Scramble Ingredients

Scramble Ingredients

Comfrey Mulch

Wednesday, June 3rd, 2015
Comfrey by the Compost

Comfrey by the Compost

Comfrey (Symphytum officinale L.) reminds me a lot of tobacco, which is grown as a cash crop by farmers here in Cambridge, Wisconsin. I’ve read that comfrey can be smoked as a tobacco, but I have no interest. I grow it as a compost crop and for that purpose, its value is remarkable.

I previously posted about using comfrey in compost here.

Harvesting Hatchet

Harvesting Hatchet
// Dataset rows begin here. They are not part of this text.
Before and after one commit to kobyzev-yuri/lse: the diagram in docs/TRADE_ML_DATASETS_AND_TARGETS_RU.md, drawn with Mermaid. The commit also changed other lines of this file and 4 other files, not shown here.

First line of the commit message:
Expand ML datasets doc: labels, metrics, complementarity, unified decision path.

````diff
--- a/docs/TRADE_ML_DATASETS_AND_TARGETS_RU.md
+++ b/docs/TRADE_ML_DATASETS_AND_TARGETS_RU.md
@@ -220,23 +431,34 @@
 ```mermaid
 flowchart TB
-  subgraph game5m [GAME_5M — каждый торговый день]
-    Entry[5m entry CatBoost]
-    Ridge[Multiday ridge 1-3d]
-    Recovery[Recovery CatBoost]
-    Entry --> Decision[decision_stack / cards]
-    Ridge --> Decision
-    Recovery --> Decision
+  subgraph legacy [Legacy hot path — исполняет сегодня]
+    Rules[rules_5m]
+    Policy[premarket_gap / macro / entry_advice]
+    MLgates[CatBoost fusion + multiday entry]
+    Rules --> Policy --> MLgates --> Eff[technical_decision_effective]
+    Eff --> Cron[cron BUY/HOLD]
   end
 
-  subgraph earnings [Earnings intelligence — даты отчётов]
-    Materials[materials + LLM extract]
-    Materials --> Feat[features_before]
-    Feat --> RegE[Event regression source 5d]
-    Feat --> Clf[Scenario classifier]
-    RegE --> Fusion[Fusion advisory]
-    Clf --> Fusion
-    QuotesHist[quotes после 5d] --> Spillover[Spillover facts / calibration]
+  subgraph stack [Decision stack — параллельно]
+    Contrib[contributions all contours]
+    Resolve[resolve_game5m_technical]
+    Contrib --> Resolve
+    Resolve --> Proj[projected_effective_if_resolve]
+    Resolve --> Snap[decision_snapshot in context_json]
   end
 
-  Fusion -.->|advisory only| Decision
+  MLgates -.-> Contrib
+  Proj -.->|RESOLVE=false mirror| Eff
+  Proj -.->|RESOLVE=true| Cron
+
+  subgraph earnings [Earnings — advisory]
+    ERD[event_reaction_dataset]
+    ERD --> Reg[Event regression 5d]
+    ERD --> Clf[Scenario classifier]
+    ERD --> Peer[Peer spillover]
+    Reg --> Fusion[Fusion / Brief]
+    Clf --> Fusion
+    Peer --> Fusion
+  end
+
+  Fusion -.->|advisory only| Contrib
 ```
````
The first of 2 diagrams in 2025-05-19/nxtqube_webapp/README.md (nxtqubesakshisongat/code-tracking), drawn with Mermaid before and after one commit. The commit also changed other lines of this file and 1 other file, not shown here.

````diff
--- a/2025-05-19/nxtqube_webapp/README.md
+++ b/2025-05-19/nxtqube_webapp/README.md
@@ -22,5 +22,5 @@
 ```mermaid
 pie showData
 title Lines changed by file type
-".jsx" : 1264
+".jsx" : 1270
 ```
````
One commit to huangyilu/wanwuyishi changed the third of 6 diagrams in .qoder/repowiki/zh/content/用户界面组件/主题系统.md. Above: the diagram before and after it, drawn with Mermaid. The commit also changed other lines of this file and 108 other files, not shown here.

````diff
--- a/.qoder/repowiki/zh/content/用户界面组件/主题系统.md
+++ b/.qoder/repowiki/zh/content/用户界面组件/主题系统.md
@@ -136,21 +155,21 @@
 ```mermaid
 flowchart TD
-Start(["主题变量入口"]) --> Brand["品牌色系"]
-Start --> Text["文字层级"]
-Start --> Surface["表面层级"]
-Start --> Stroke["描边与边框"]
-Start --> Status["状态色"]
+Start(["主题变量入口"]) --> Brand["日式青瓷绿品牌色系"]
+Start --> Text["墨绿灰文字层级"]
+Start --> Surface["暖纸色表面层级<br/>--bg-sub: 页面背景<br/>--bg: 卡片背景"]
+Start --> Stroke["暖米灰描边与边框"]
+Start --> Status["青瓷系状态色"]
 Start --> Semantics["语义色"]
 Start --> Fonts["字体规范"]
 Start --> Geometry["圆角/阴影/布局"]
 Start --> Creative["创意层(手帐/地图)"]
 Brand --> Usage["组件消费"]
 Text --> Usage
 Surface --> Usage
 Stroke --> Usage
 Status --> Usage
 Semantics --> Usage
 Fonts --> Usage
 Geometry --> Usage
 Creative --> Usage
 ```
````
An established growth of comfrey can be harvested up to four times per year.  I decided to cut some to use as a mulch in the paths. I hadn’t done that before, which I realize now was a mistake. It’s just so easy.  I was harvesting comfrey with a Japanese kama, but a camper’s hatchet is much easier to use. The heft of the hatchet easily cuts through multiple stems.

Big Yields

Big Yields

The large plants produce huge yields.  When you realize the plants can be cut back up to four times a season, the output of comfrey is something to be appreciated.  About the only downside is that comfrey likes to spread and if unchecked could take over an area.

Mulching the Paths with Comfrey

Mulching the Paths with Comfrey

Here are harvested plants laid down in the paths.  I’ll be adding more to make sure paths and bed edges are smothered.  I’m going to encourage even more growth of comfrey as I think comfrey mulch will make my gardening easier.